▶ [EXERCISE DETAILS] Could you repeat the records below exactly, leaving the pictures out?

▶ [DATA EXTRACT]
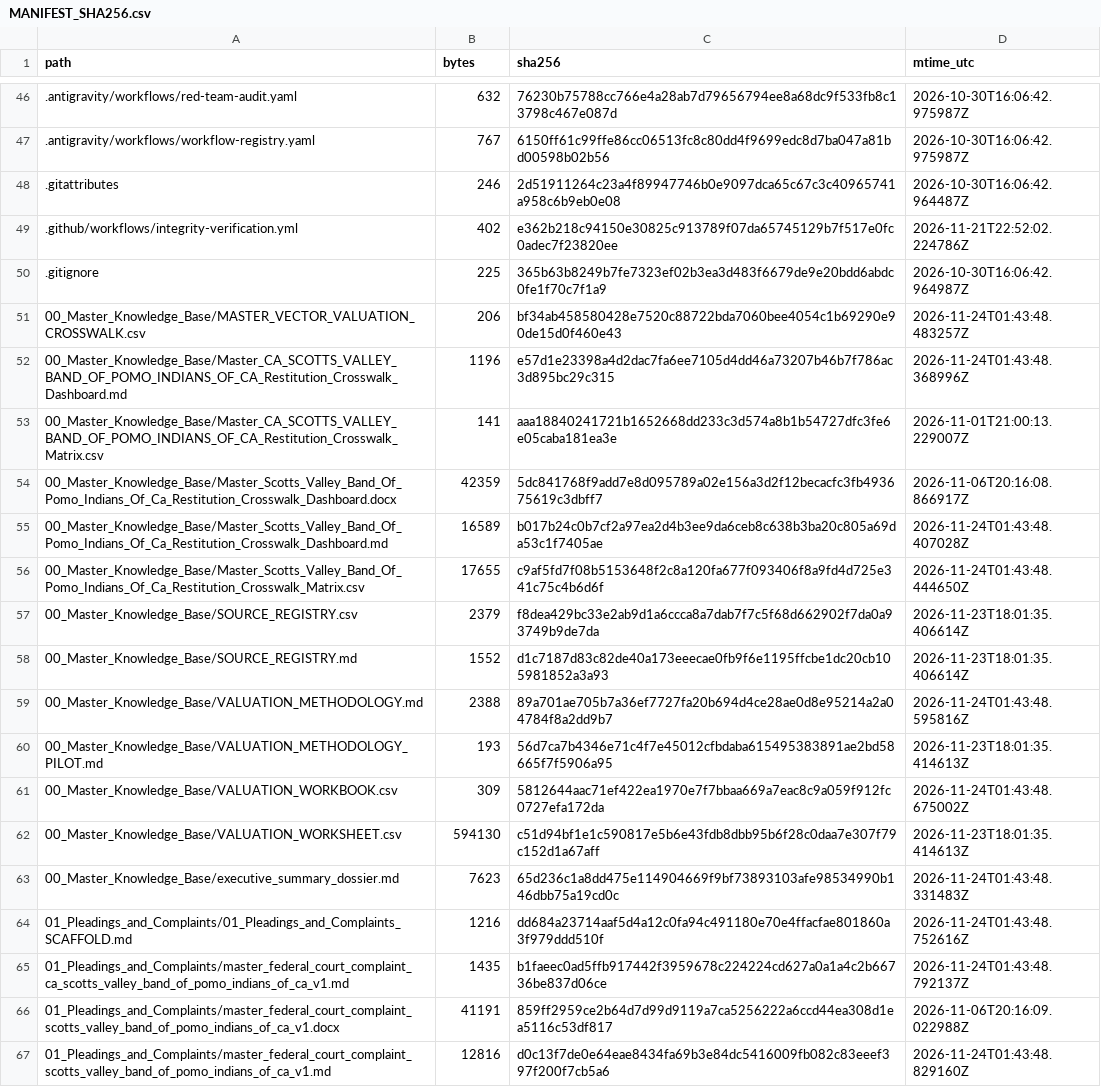
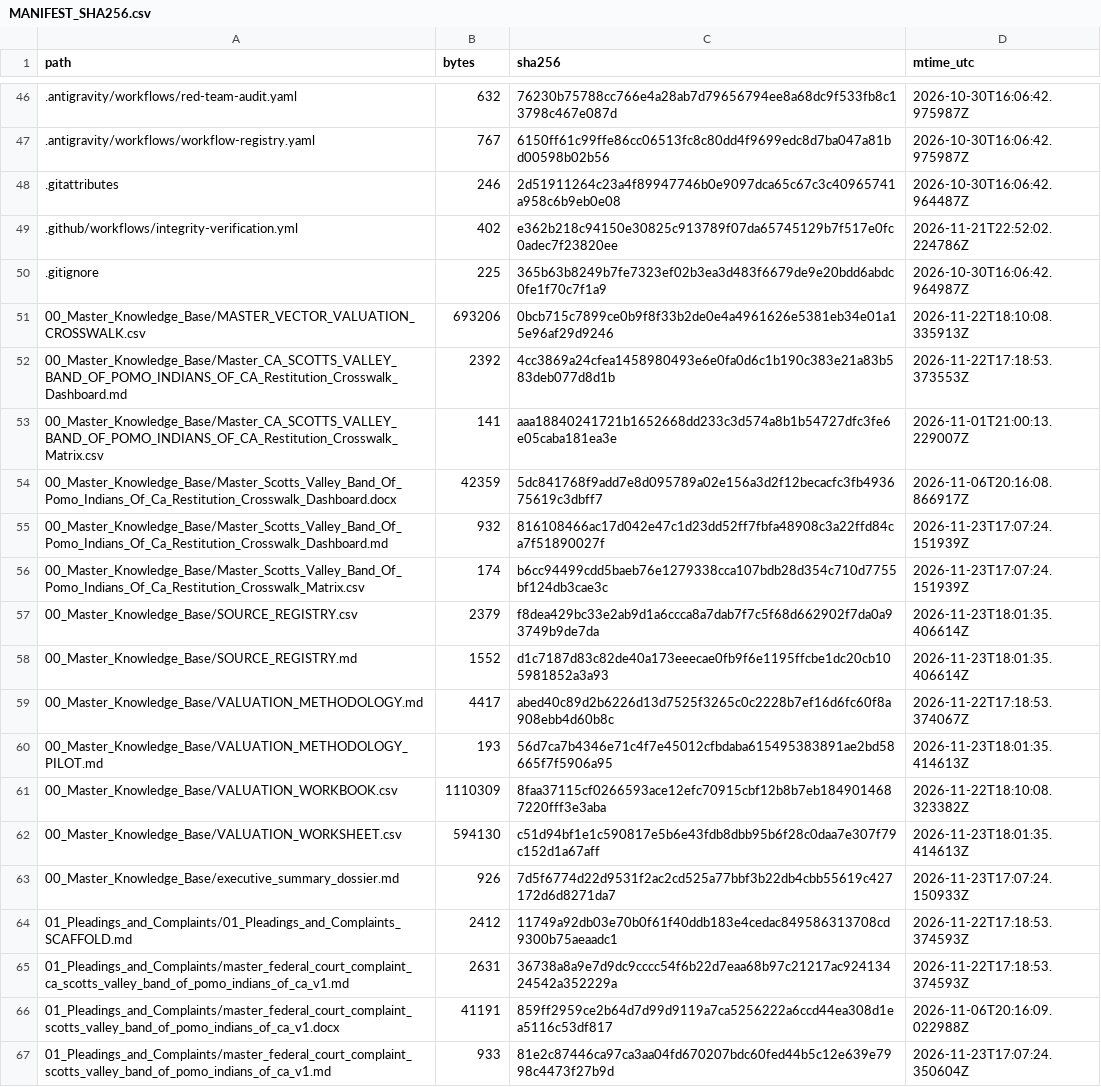
Before and after one commit to GlobalRestitutionAlliance/turtle-island-us-ca-scotts-valley-band-of-pomo-indians-of-ca-master-litigation, a CSV file: 99_Archives_and_Manifests/MANIFEST_SHA256.csv, drawn as a sheet; only a part is shown, gaps mark what is left out; the diff covers the shown part only.

```diff
--- a/99_Archives_and_Manifests/MANIFEST_SHA256.csv
+++ b/99_Archives_and_Manifests/MANIFEST_SHA256.csv
@@ -50,18 +50,18 @@ path,bytes,sha256,mtime_utc
 .gitignore,225,365b63b8249b7fe7323ef02b3ea3d483f6679de9e20bdd6abdc0fe1f70c7f1a9,2026-10-30T16:06:42.964987Z
-00_Master_Knowledge_Base/MASTER_VECTOR_VALUATION_CROSSWALK.csv,206,bf34ab458580428e7520c88722bda7060bee4054c1b69290e90de15d0f460e43,2026-11-24T01:43:48.483257Z
-00_Master_Knowledge_Base/Master_CA_SCOTTS_VALLEY_BAND_OF_POMO_INDIANS_OF_CA_Restitution_Crosswalk_Dashboard.md,1196,e57d1e23398a4d2dac7fa6ee7105d4dd46a73207b46b7f786ac3d895bc29c315,2026-11-24T01:43:48.368996Z
+00_Master_Knowledge_Base/MASTER_VECTOR_VALUATION_CROSSWALK.csv,693206,0bcb715c7899ce0b9f8f33b2de0e4a4961626e5381eb34e01a15e96af29d9246,2026-11-22T18:10:08.335913Z
+00_Master_Knowledge_Base/Master_CA_SCOTTS_VALLEY_BAND_OF_POMO_INDIANS_OF_CA_Restitution_Crosswalk_Dashboard.md,2392,4cc3869a24cfea1458980493e6e0fa0d6c1b190c383e21a83b583deb077d8d1b,2026-11-22T17:18:53.373553Z
 00_Master_Knowledge_Base/Master_CA_SCOTTS_VALLEY_BAND_OF_POMO_INDIANS_OF_CA_Restitution_Crosswalk_Matrix.csv,141,aaa18840241721b1652668dd233c3d574a8b1b54727dfc3fe6e05caba181ea3e,2026-11-01T21:00:13.229007Z
 00_Master_Knowledge_Base/Master_Scotts_Valley_Band_Of_Pomo_Indians_Of_Ca_Restitution_Crosswalk_Dashboard.docx,42359,5dc841768f9add7e8d095789a02e156a3d2f12becacfc3fb493675619c3dbff7,2026-11-06T20:16:08.866917Z
-00_Master_Knowledge_Base/Master_Scotts_Valley_Band_Of_Pomo_Indians_Of_Ca_Restitution_Crosswalk_Dashboard.md,16589,b017b24c0b7cf2a97ea2d4b3ee9da6ceb8c638b3ba20c805a69da53c1f7405ae,2026-11-24T01:43:48.407028Z
-00_Master_Knowledge_Base/Master_Scotts_Valley_Band_Of_Pomo_Indians_Of_Ca_Restitution_Crosswalk_Matrix.csv,17655,c9af5fd7f08b5153648f2c8a120fa677f093406f8a9fd4d725e341c75c4b6d6f,2026-11-24T01:43:48.444650Z
+00_Master_Knowledge_Base/Master_Scotts_Valley_Band_Of_Pomo_Indians_Of_Ca_Restitution_Crosswalk_Dashboard.md,932,816108466ac17d042e47c1d23dd52ff7fbfa48908c3a22ffd84ca7f51890027f,2026-11-23T17:07:24.151939Z
+00_Master_Knowledge_Base/Master_Scotts_Valley_Band_Of_Pomo_Indians_Of_Ca_Restitution_Crosswalk_Matrix.csv,174,b6cc94499cdd5baeb76e1279338cca107bdb28d354c710d7755bf124db3cae3c,2026-11-23T17:07:24.151939Z
 00_Master_Knowledge_Base/SOURCE_REGISTRY.csv,2379,f8dea429bc33e2ab9d1a6ccca8a7dab7f7c5f68d662902f7da0a93749b9de7da,2026-11-23T18:01:35.406614Z
 00_Master_Knowledge_Base/SOURCE_REGISTRY.md,1552,d1c7187d83c82de40a173eeecae0fb9f6e1195ffcbe1dc20cb105981852a3a93,2026-11-23T18:01:35.406614Z
-00_Master_Knowledge_Base/VALUATION_METHODOLOGY.md,2388,89a701ae705b7a36ef7727fa20b694d4ce28ae0d8e95214a2a04784f8a2dd9b7,2026-11-24T01:43:48.595816Z
+00_Master_Knowledge_Base/VALUATION_METHODOLOGY.md,4417,abed40c89d2b6226d13d7525f3265c0c2228b7ef16d6fc60f8a908ebb4d60b8c,2026-11-22T17:18:53.374067Z
 00_Master_Knowledge_Base/VALUATION_METHODOLOGY_PILOT.md,193,56d7ca7b4346e71c4f7e45012cfbdaba615495383891ae2bd58665f7f5906a95,2026-11-23T18:01:35.414613Z
-00_Master_Knowledge_Base/VALUATION_WORKBOOK.csv,309,5812644aac71ef422ea1970e7f7bbaa669a7eac8c9a059f912fc0727efa172da,2026-11-24T01:43:48.675002Z
+00_Master_Knowledge_Base/VALUATION_WORKBOOK.csv,1110309,8faa37115cf0266593ace12efc70915cbf12b8b7eb1849014687220fff3e3aba,2026-11-22T18:10:08.323382Z
 00_Master_Knowledge_Base/VALUATION_WORKSHEET.csv,594130,c51d94bf1e1c590817e5b6e43fdb8dbb95b6f28c0daa7e307f79c152d1a67aff,2026-11-23T18:01:35.414613Z
-00_Master_Knowledge_Base/executive_summary_dossier.md,7623,65d236c1a8dd475e114904669f9bf73893103afe98534990b146dbb75a19cd0c,2026-11-24T01:43:48.331483Z
-01_Pleadings_and_Complaints/01_Pleadings_and_Complaints_SCAFFOLD.md,1216,dd684a23714aaf5d4a12c0fa94c491180e70e4ffacfae801860a3f979ddd510f,2026-11-24T01:43:48.752616Z
-01_Pleadings_and_Complaints/master_federal_court_complaint_ca_scotts_valley_band_of_pomo_indians_of_ca_v1.md,1435,b1faeec0ad5ffb917442f3959678c224224cd627a0a1a4c2b66736be837d06ce,2026-11-24T01:43:48.792137Z
+00_Master_Knowledge_Base/executive_summary_dossier.md,926,7d5f6774d22d9531f2ac2cd525a77bbf3b22db4cbb55619c427172d6d8271da7,2026-11-23T17:07:24.150933Z
+01_Pleadings_and_Complaints/01_Pleadings_and_Complaints_SCAFFOLD.md,2412,11749a92db03e70b0f61f40ddb183e4cedac849586313708cd9300b75aeaadc1,2026-11-22T17:18:53.374593Z
+01_Pleadings_and_Complaints/master_federal_court_complaint_ca_scotts_valley_band_of_pomo_indians_of_ca_v1.md,2631,36738a8a9e7d9dc9cccc54f6b22d7eaa68b97c21217ac92413424542a352229a,2026-11-22T17:18:53.374593Z
 01_Pleadings_and_Complaints/master_federal_court_complaint_scotts_valley_band_of_pomo_indians_of_ca_v1.docx,41191,859ff2959ce2b64d7d99d9119a7ca5256222a6ccd44ea308d1ea5116c53df817,2026-11-06T20:16:09.022988Z
-01_Pleadings_and_Complaints/master_federal_court_complaint_scotts_valley_band_of_pomo_indians_of_ca_v1.md,12816,d0c13f7de0e64eae8434fa69b3e84dc5416009fb082c83eeef397f200f7cb5a6,2026-11-24T01:43:48.829160Z
+01_Pleadings_and_Complaints/master_federal_court_complaint_scotts_valley_band_of_pomo_indians_of_ca_v1.md,933,81e2c87446ca97ca3aa04fd670207bdc60fed44b5c12e639e7998c4473f27b9d,2026-11-23T17:07:24.350604Z
```
Also changed, not shown: 80 edited cells elsewhere in this file, 37 other files.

▶ [RESULT OF THIS TASK]
Before and after one commit to GlobalRestitutionAlliance/turtle-island-us-ca-scotts-valley-band-of-pomo-indians-of-ca-master-litigation, a CSV file: 99_Archives_and_Manifests/MANIFEST_SHA256.csv, drawn as a sheet; only a part is shown, gaps mark what is left out; the diff covers the shown part only.

```diff
--- a/99_Archives_and_Manifests/MANIFEST_SHA256.csv
+++ b/99_Archives_and_Manifests/MANIFEST_SHA256.csv
@@ -50,18 +50,18 @@ path,bytes,sha256,mtime_utc
 .gitignore,225,365b63b8249b7fe7323ef02b3ea3d483f6679de9e20bdd6abdc0fe1f70c7f1a9,2026-10-30T16:06:42.964987Z
-00_Master_Knowledge_Base/MASTER_VECTOR_VALUATION_CROSSWALK.csv,206,bf34ab458580428e7520c88722bda7060bee4054c1b69290e90de15d0f460e43,2026-11-24T01:43:48.483257Z
-00_Master_Knowledge_Base/Master_CA_SCOTTS_VALLEY_BAND_OF_POMO_INDIANS_OF_CA_Restitution_Crosswalk_Dashboard.md,1196,e57d1e23398a4d2dac7fa6ee7105d4dd46a73207b46b7f786ac3d895bc29c315,2026-11-24T01:43:48.368996Z
+00_Master_Knowledge_Base/MASTER_VECTOR_VALUATION_CROSSWALK.csv,693206,0bcb715c7899ce0b9f8f33b2de0e4a4961626e5381eb34e01a15e96af29d9246,2026-11-22T18:10:08.335913Z
+00_Master_Knowledge_Base/Master_CA_SCOTTS_VALLEY_BAND_OF_POMO_INDIANS_OF_CA_Restitution_Crosswalk_Dashboard.md,2392,4cc3869a24cfea1458980493e6e0fa0d6c1b190c383e21a83b583deb077d8d1b,2026-11-22T17:18:53.373553Z
 00_Master_Knowledge_Base/Master_CA_SCOTTS_VALLEY_BAND_OF_POMO_INDIANS_OF_CA_Restitution_Crosswalk_Matrix.csv,141,aaa18840241721b1652668dd233c3d574a8b1b54727dfc3fe6e05caba181ea3e,2026-11-01T21:00:13.229007Z
 00_Master_Knowledge_Base/Master_Scotts_Valley_Band_Of_Pomo_Indians_Of_Ca_Restitution_Crosswalk_Dashboard.docx,42359,5dc841768f9add7e8d095789a02e156a3d2f12becacfc3fb493675619c3dbff7,2026-11-06T20:16:08.866917Z
-00_Master_Knowledge_Base/Master_Scotts_Valley_Band_Of_Pomo_Indians_Of_Ca_Restitution_Crosswalk_Dashboard.md,16589,b017b24c0b7cf2a97ea2d4b3ee9da6ceb8c638b3ba20c805a69da53c1f7405ae,2026-11-24T01:43:48.407028Z
-00_Master_Knowledge_Base/Master_Scotts_Valley_Band_Of_Pomo_Indians_Of_Ca_Restitution_Crosswalk_Matrix.csv,17655,c9af5fd7f08b5153648f2c8a120fa677f093406f8a9fd4d725e341c75c4b6d6f,2026-11-24T01:43:48.444650Z
+00_Master_Knowledge_Base/Master_Scotts_Valley_Band_Of_Pomo_Indians_Of_Ca_Restitution_Crosswalk_Dashboard.md,932,816108466ac17d042e47c1d23dd52ff7fbfa48908c3a22ffd84ca7f51890027f,2026-11-23T17:07:24.151939Z
+00_Master_Knowledge_Base/Master_Scotts_Valley_Band_Of_Pomo_Indians_Of_Ca_Restitution_Crosswalk_Matrix.csv,174,b6cc94499cdd5baeb76e1279338cca107bdb28d354c710d7755bf124db3cae3c,2026-11-23T17:07:24.151939Z
 00_Master_Knowledge_Base/SOURCE_REGISTRY.csv,2379,f8dea429bc33e2ab9d1a6ccca8a7dab7f7c5f68d662902f7da0a93749b9de7da,2026-11-23T18:01:35.406614Z
 00_Master_Knowledge_Base/SOURCE_REGISTRY.md,1552,d1c7187d83c82de40a173eeecae0fb9f6e1195ffcbe1dc20cb105981852a3a93,2026-11-23T18:01:35.406614Z
-00_Master_Knowledge_Base/VALUATION_METHODOLOGY.md,2388,89a701ae705b7a36ef7727fa20b694d4ce28ae0d8e95214a2a04784f8a2dd9b7,2026-11-24T01:43:48.595816Z
+00_Master_Knowledge_Base/VALUATION_METHODOLOGY.md,4417,abed40c89d2b6226d13d7525f3265c0c2228b7ef16d6fc60f8a908ebb4d60b8c,2026-11-22T17:18:53.374067Z
 00_Master_Knowledge_Base/VALUATION_METHODOLOGY_PILOT.md,193,56d7ca7b4346e71c4f7e45012cfbdaba615495383891ae2bd58665f7f5906a95,2026-11-23T18:01:35.414613Z
-00_Master_Knowledge_Base/VALUATION_WORKBOOK.csv,309,5812644aac71ef422ea1970e7f7bbaa669a7eac8c9a059f912fc0727efa172da,2026-11-24T01:43:48.675002Z
+00_Master_Knowledge_Base/VALUATION_WORKBOOK.csv,1110309,8faa37115cf0266593ace12efc70915cbf12b8b7eb1849014687220fff3e3aba,2026-11-22T18:10:08.323382Z
 00_Master_Knowledge_Base/VALUATION_WORKSHEET.csv,594130,c51d94bf1e1c590817e5b6e43fdb8dbb95b6f28c0daa7e307f79c152d1a67aff,2026-11-23T18:01:35.414613Z
-00_Master_Knowledge_Base/executive_summary_dossier.md,7623,65d236c1a8dd475e114904669f9bf73893103afe98534990b146dbb75a19cd0c,2026-11-24T01:43:48.331483Z
-01_Pleadings_and_Complaints/01_Pleadings_and_Complaints_SCAFFOLD.md,1216,dd684a23714aaf5d4a12c0fa94c491180e70e4ffacfae801860a3f979ddd510f,2026-11-24T01:43:48.752616Z
-01_Pleadings_and_Complaints/master_federal_court_complaint_ca_scotts_valley_band_of_pomo_indians_of_ca_v1.md,1435,b1faeec0ad5ffb917442f3959678c224224cd627a0a1a4c2b66736be837d06ce,2026-11-24T01:43:48.792137Z
+00_Master_Knowledge_Base/executive_summary_dossier.md,926,7d5f6774d22d9531f2ac2cd525a77bbf3b22db4cbb55619c427172d6d8271da7,2026-11-23T17:07:24.150933Z
+01_Pleadings_and_Complaints/01_Pleadings_and_Complaints_SCAFFOLD.md,2412,11749a92db03e70b0f61f40ddb183e4cedac849586313708cd9300b75aeaadc1,2026-11-22T17:18:53.374593Z
+01_Pleadings_and_Complaints/master_federal_court_complaint_ca_scotts_valley_band_of_pomo_indians_of_ca_v1.md,2631,36738a8a9e7d9dc9cccc54f6b22d7eaa68b97c21217ac92413424542a352229a,2026-11-22T17:18:53.374593Z
 01_Pleadings_and_Complaints/master_federal_court_complaint_scotts_valley_band_of_pomo_indians_of_ca_v1.docx,41191,859ff2959ce2b64d7d99d9119a7ca5256222a6ccd44ea308d1ea5116c53df817,2026-11-06T20:16:09.022988Z
-01_Pleadings_and_Complaints/master_federal_court_complaint_scotts_valley_band_of_pomo_indians_of_ca_v1.md,12816,d0c13f7de0e64eae8434fa69b3e84dc5416009fb082c83eeef397f200f7cb5a6,2026-11-24T01:43:48.829160Z
+01_Pleadings_and_Complaints/master_federal_court_complaint_scotts_valley_band_of_pomo_indians_of_ca_v1.md,933,81e2c87446ca97ca3aa04fd670207bdc60fed44b5c12e639e7998c4473f27b9d,2026-11-23T17:07:24.350604Z
```
Also changed, not shown: 80 edited cells elsewhere in this file, 37 other files.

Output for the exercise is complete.